## Data extracts
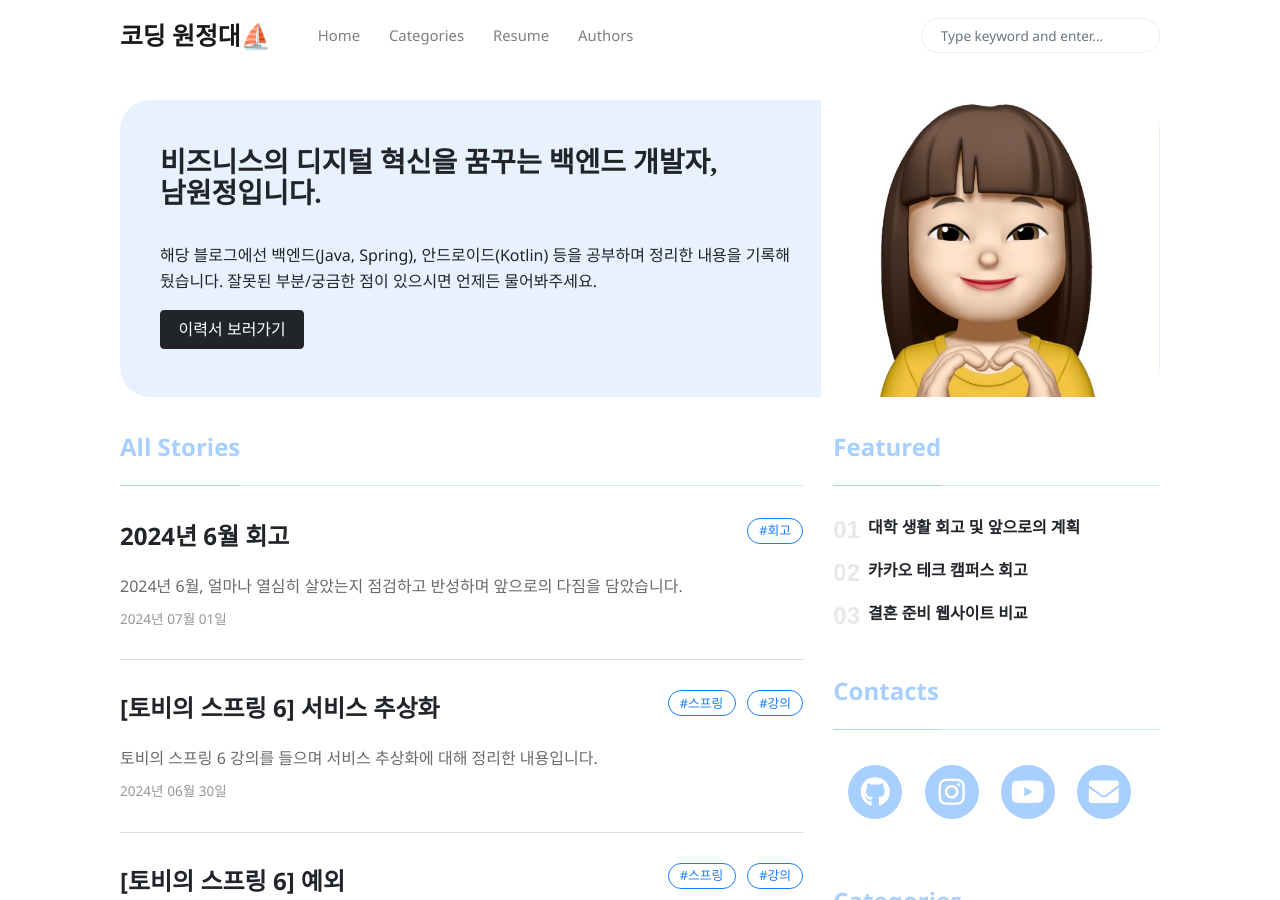
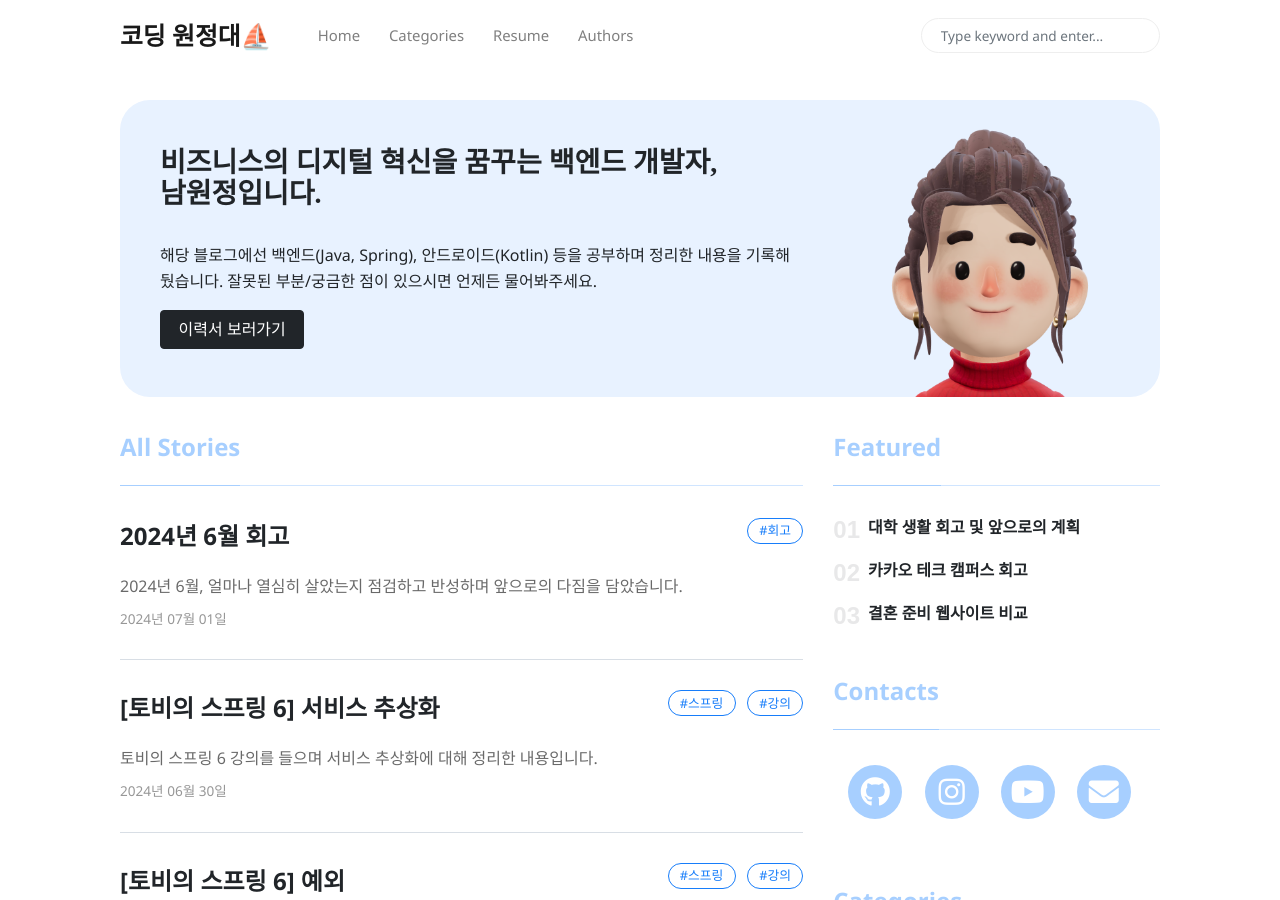
Before and after one commit to 1jeongg/1jeongg.github.io, a Jekyll site: the page built from index.html, in a window 1280 px wide and 900 px high. Built offline with Jekyll 4.4.1, drawn with Linux system fonts in a browser that asks for light colours; nearby versions of some CDN libraries; some web fonts are replaced; the list of posts is cut into pages by our own code.

Commit message:
design: update avatar

```diff
--- a/_layouts/post.html
+++ b/_layouts/post.html
@@ -17,7 +17,7 @@ layout: default
 					<h1 class="display-4 mb-4 article-headline">{{ page.title }}</h1>
 					<div class="d-flex align-items-center">
                         {% if author.avatar %}
-                        <img  src="{{site.baseurl}}/assets/images/avatar.jpg" alt="{{author.name}}" width="90" />
+                        <img  src="{{site.baseurl}}/assets/images/avatar.png" alt="{{author.name}}" width="90" />
                         {% endif %}
 						<small class="ml-3"> {{ author.name }} <span><a target="_blank" href="https://www.instagram.com/1_jeongg/" class="btn btn-outline-success btn-sm btn-round ml-1">Follow</a></span>
                             <span class="text-muted d-block mt-1">{{ page.date | date: '%Y년 %m월 %d일' }} · {% include meta-read-time.html %}</span>
@@ -111,7 +111,7 @@ layout: default
 				<div class="row mt-5">
 					<div class="col-md-2 align-self-center">
                          {% if author.avatar %}
-                        <img src="{{site.baseurl}}/assets/images/avatar.jpg" alt="{{author.name}}" width="90" />
+                        <img src="{{site.baseurl}}/assets/images/avatar.png" alt="{{author.name}}" width="90" />
                         {% endif %}
 					</div>
 					<div class="col-md-10 pt-4">
--- a/index.html
+++ b/index.html
@@ -27,7 +27,7 @@ description: "백엔드(Java, Spring), 안드로이드(Kotlin) 등을 공부하
                 </p>
                 <a href="{{site.baseurl}}/resume.html" class="btn btn-dark">이력서 보러가기</a>
             </div>
-            <div class="col-md-4 d-none d-md-block pr-0" style="background-size:cover;background-image:url({{site.baseurl}}/assets/images/avatar.jpg);">
+            <div class="col-md-4 d-none d-md-block pr-0" style="background-size:cover;background-image:url({{site.baseurl}}/assets/images/avatar.png);">
             </div>
         </div>
     </div>
```
Also changed, not shown: assets/images/avatar.png (added).
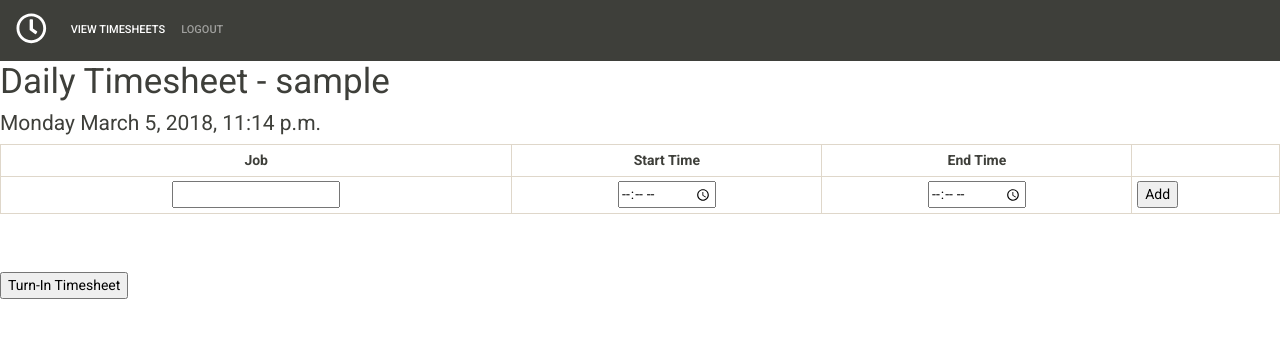
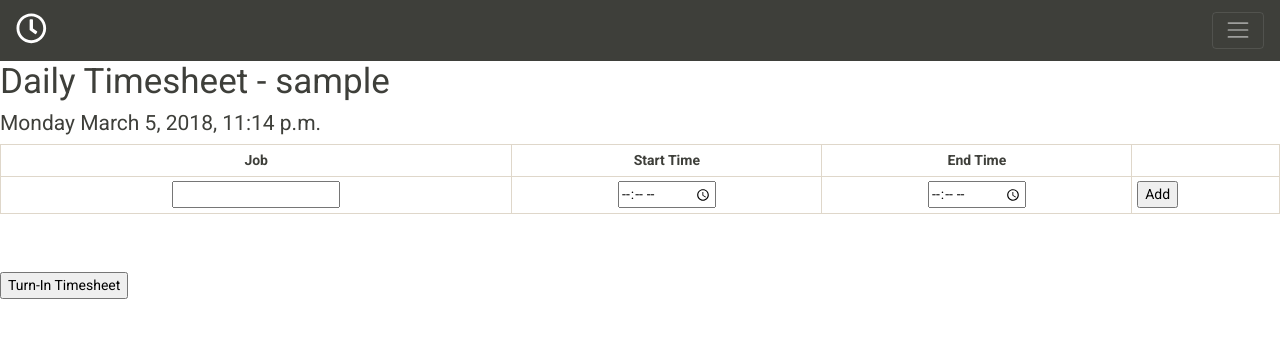
Before and after one commit to BrandonHebel/shields.activitysheet, a Django app: page / in a window 1280 px wide. Shown: the top 338 px of the page. Run offline with Django 3.2, Linux system fonts and the light colour scheme; the visitor is signed in with stand-in values (Sample User, id 1); data comes from the database, SQL or seed files in the repository; data that the repository does not hold is empty; some libraries are stand-ins or nearby versions.

Commit message:
slap a navbar, in the face

```diff
--- a/activitysheet/templates/activitysheet/navbar.html
+++ b/activitysheet/templates/activitysheet/navbar.html
@@ -1,4 +1,4 @@
-<nav class="navbar navbar-expand-md navbar-toggleable-md navbar-dark bg-primary">
+<nav class="navbar navbar-toggleable-md navbar-dark bg-primary">
   <a class="navbar-brand" href="/"><i class="far fa-clock" style="color:white; font-size:1.75em"></i></a>
   <button class="navbar-toggler navbar-toggler-right" type="button" data-toggle="collapse" data-target="#navbarNavDropdown" aria-controls="navbarNavDropdown" aria-expanded="false" aria-label="Toggle navigation">
     <span class="navbar-toggler-icon"></span>
```
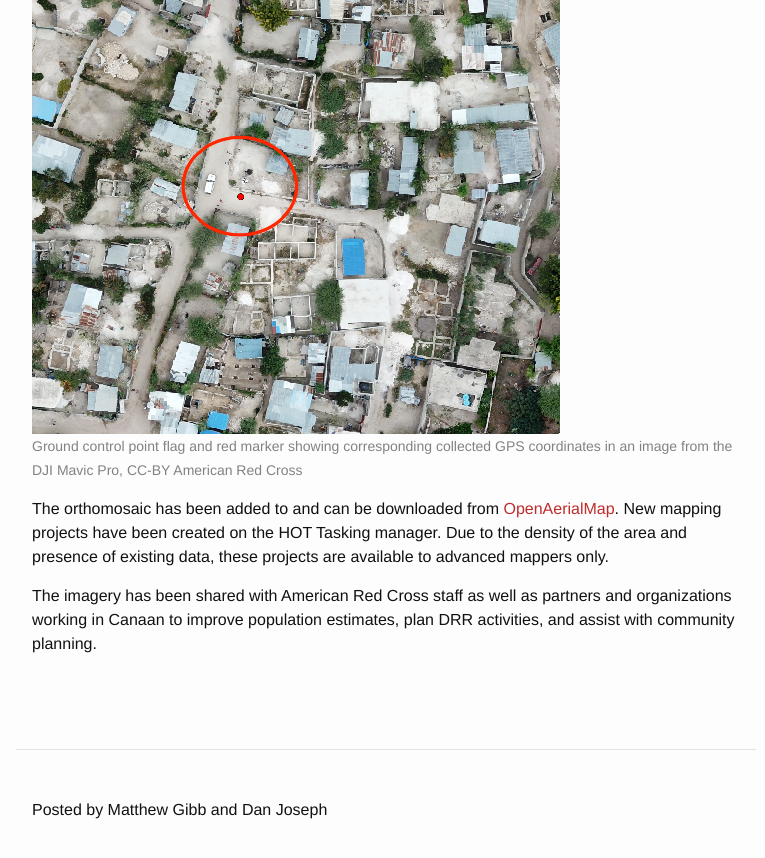
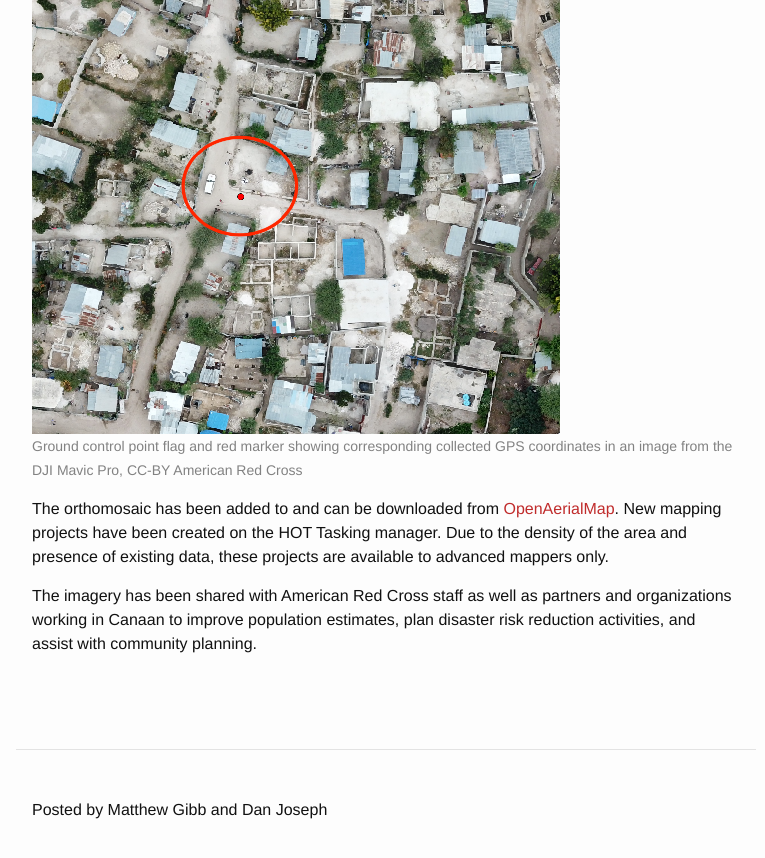
Before and after one commit to AmericanRedCross/americanredcross.github.com, a Jekyll site: the page built from _posts/2018-04-09-canaan-drones.md, in a window 1280 px wide and 900 px high, scrolled down 6060 px. Shown: the top 858 px of the window, without its empty margins (254-1019 px from the left). Built offline with Jekyll 4.4.1, drawn with Linux system fonts in a browser that asks for light colours.

Commit message:
Update 2018-04-09-canaan-drones.md

```diff
--- a/_posts/2018-04-09-canaan-drones.md
+++ b/_posts/2018-04-09-canaan-drones.md
@@ -79,4 +79,4 @@ Once the merged orthomosaic was complete, we adjusted the georeferencing of the
 
 The orthomosaic has been added to and can be downloaded from [OpenAerialMap](https://map.openaerialmap.org/#/-72.27829399999999,18.670043999999997,10/user/59ecfc8c31eff4000c3804dd/5ac7d6ca91b5310010e0d4c4?_k=a7m179). New mapping projects have been created on the HOT Tasking manager. Due to the density of the area and presence of existing data, these projects are available to advanced mappers only.
 
-The imagery has been shared with American Red Cross staff as well as partners and organizations working in Canaan to improve population estimates, plan DRR activities, and assist with community planning.
+The imagery has been shared with American Red Cross staff as well as partners and organizations working in Canaan to improve population estimates, plan disaster risk reduction activities, and assist with community planning.
```
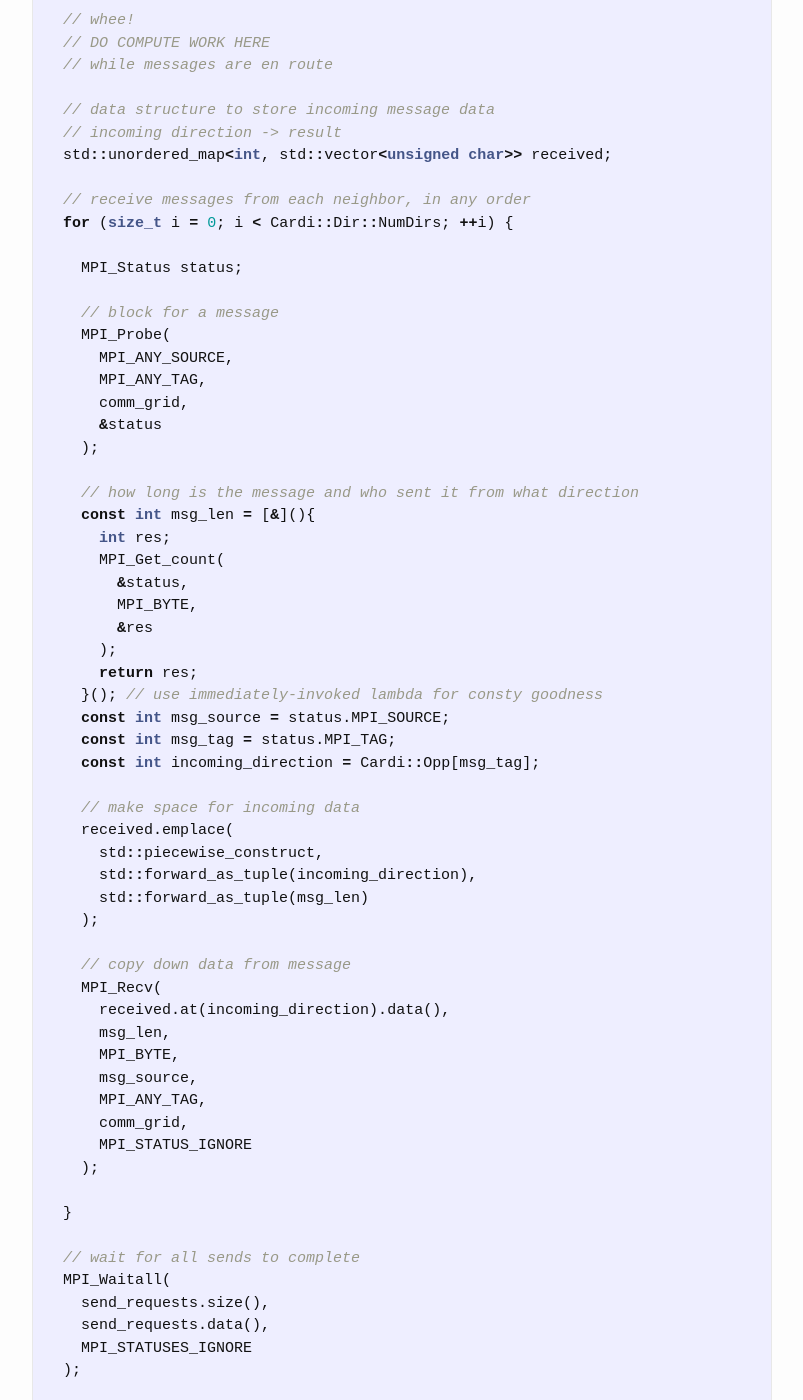
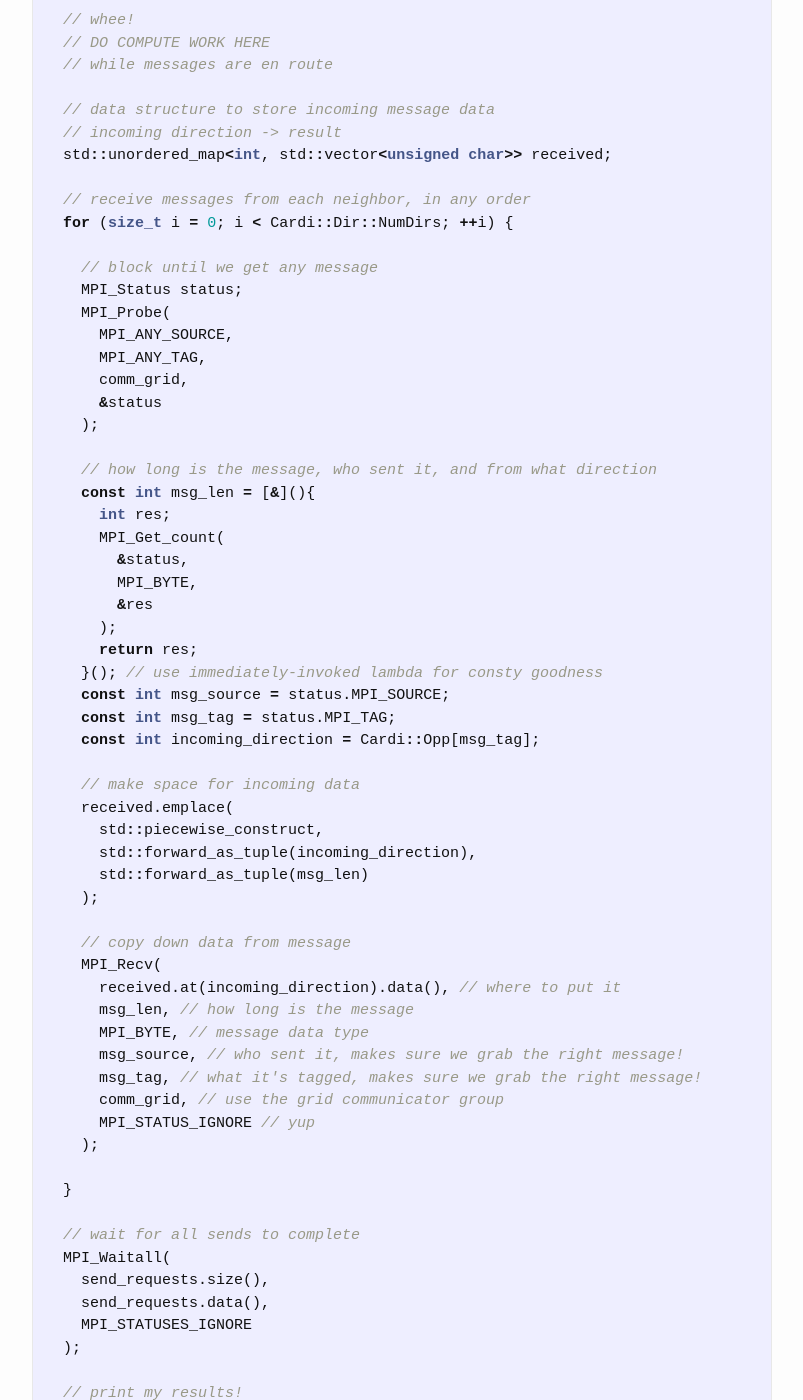
Before and after one commit to mmore500/mmore500.github.io, a Jekyll site: the page built from _posts/2019-11-15-mpi-example.md, in a window 1280 px wide and 1400 px high, scrolled down 5163 px. Shown: the whole window, without its empty margins (238-1041 px from the left). Built offline with Jekyll 4.4.1, drawn with Linux system fonts in a browser that asks for light colours; emoji names are drawn with the system emoji font; comment, search, counter and statistics services are not loaded; some of the changed text lies outside the part shown.

Commit message:
Add more comments to MPI snippet

```diff
--- a/_posts/2019-11-15-mpi-example.md
+++ b/_posts/2019-11-15-mpi-example.md
@@ -173,10 +173,10 @@
     MPI_Isend(
       send_data.data(),
       i + 1, // message length
-      MPI_BYTE,
-      neighs[i],
+      MPI_BYTE, // message data type
+      neighs[i], // message destination
       i, // tag represents outgoing direction
-      comm_grid,
+      comm_grid, // use the grid communicator group
       &send_requests[i] // use later to check up if send completed
     );
   }
@@ -192,9 +192,8 @@
   // receive messages from each neighbor, in any order
   for (size_t i = 0; i < Cardi::Dir::NumDirs; ++i) {
 
+    // block until we get any message
     MPI_Status status;
-
-    // block for a message
     MPI_Probe(
       MPI_ANY_SOURCE,
       MPI_ANY_TAG,
@@ -202,7 +201,7 @@
       &status
     );
 
-    // how long is the message and who sent it from what direction
+    // how long is the message, who sent it, and from what direction
     const int msg_len = [&](){
       int res;
       MPI_Get_count(
@@ -225,13 +224,13 @@
 
     // copy down data from message
     MPI_Recv(
-      received.at(incoming_direction).data(),
-      msg_len,
-      MPI_BYTE,
-      msg_source,
-      MPI_ANY_TAG,
-      comm_grid,
-      MPI_STATUS_IGNORE
+      received.at(incoming_direction).data(), // where to put it
+      msg_len, // how long is the message
+      MPI_BYTE, // message data type
+      msg_source, // who sent it, makes sure we grab the right message!
+      msg_tag, // what it's tagged, makes sure we grab the right message!
+      comm_grid, // use the grid communicator group
+      MPI_STATUS_IGNORE // yup
     );
 
   }
```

## Task
Throughout the material above, find lines holding the word "avatar", then copy them.

## Result for this exercise
design: update avatar
                         {% if author.avatar %}
-                        <img  src="{{site.baseurl}}/assets/images/avatar.jpg" alt="{{author.name}}" width="90" />
+                        <img  src="{{site.baseurl}}/assets/images/avatar.png" alt="{{author.name}}" width="90" />
                          {% if author.avatar %}
-                        <img src="{{site.baseurl}}/assets/images/avatar.jpg" alt="{{author.name}}" width="90" />
+                        <img src="{{site.baseurl}}/assets/images/avatar.png" alt="{{author.name}}" width="90" />
-            <div class="col-md-4 d-none d-md-block pr-0" style="background-size:cover;background-image:url({{site.baseurl}}/assets/images/avatar.jpg);">
+            <div class="col-md-4 d-none d-md-block pr-0" style="background-size:cover;background-image:url({{site.baseurl}}/assets/images/avatar.png);">
Also changed, not shown: assets/images/avatar.png (added).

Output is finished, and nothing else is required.